Exercise instructions
Filter the entries down to the lines containing "around", and copy those lines.

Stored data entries
□ □ □ □

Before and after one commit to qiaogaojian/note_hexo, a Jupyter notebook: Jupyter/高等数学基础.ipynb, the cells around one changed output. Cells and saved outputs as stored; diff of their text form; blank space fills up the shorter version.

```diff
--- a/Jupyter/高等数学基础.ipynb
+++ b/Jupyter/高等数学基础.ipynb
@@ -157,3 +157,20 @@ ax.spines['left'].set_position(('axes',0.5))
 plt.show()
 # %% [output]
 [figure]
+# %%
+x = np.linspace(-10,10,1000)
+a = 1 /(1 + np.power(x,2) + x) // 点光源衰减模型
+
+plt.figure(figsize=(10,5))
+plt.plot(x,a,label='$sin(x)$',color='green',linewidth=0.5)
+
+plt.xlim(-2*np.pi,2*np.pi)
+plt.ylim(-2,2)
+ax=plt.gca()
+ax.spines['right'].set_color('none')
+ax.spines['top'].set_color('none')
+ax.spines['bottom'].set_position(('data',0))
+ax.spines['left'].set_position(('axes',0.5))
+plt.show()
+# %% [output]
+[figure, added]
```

□ □ □ □

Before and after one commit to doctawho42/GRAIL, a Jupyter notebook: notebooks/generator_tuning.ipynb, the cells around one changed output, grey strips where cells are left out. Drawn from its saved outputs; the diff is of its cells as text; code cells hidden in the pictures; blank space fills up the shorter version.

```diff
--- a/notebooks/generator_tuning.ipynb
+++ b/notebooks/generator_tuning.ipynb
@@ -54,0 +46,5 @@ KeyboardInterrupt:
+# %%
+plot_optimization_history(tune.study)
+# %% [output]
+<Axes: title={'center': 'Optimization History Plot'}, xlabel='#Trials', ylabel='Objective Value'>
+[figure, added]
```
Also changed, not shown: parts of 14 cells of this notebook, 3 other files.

□ □ □ □

Exercise response
Before and after one commit to qiaogaojian/note_hexo, a Jupyter notebook: Jupyter/高等数学基础.ipynb, the cells around one changed output. Cells and saved outputs as stored; diff of their text form; blank space fills up the shorter version.
Before and after one commit to doctawho42/GRAIL, a Jupyter notebook: notebooks/generator_tuning.ipynb, the cells around one changed output, grey strips where cells are left out. Drawn from its saved outputs; the diff is of its cells as text; code cells hidden in the pictures; blank space fills up the shorter version.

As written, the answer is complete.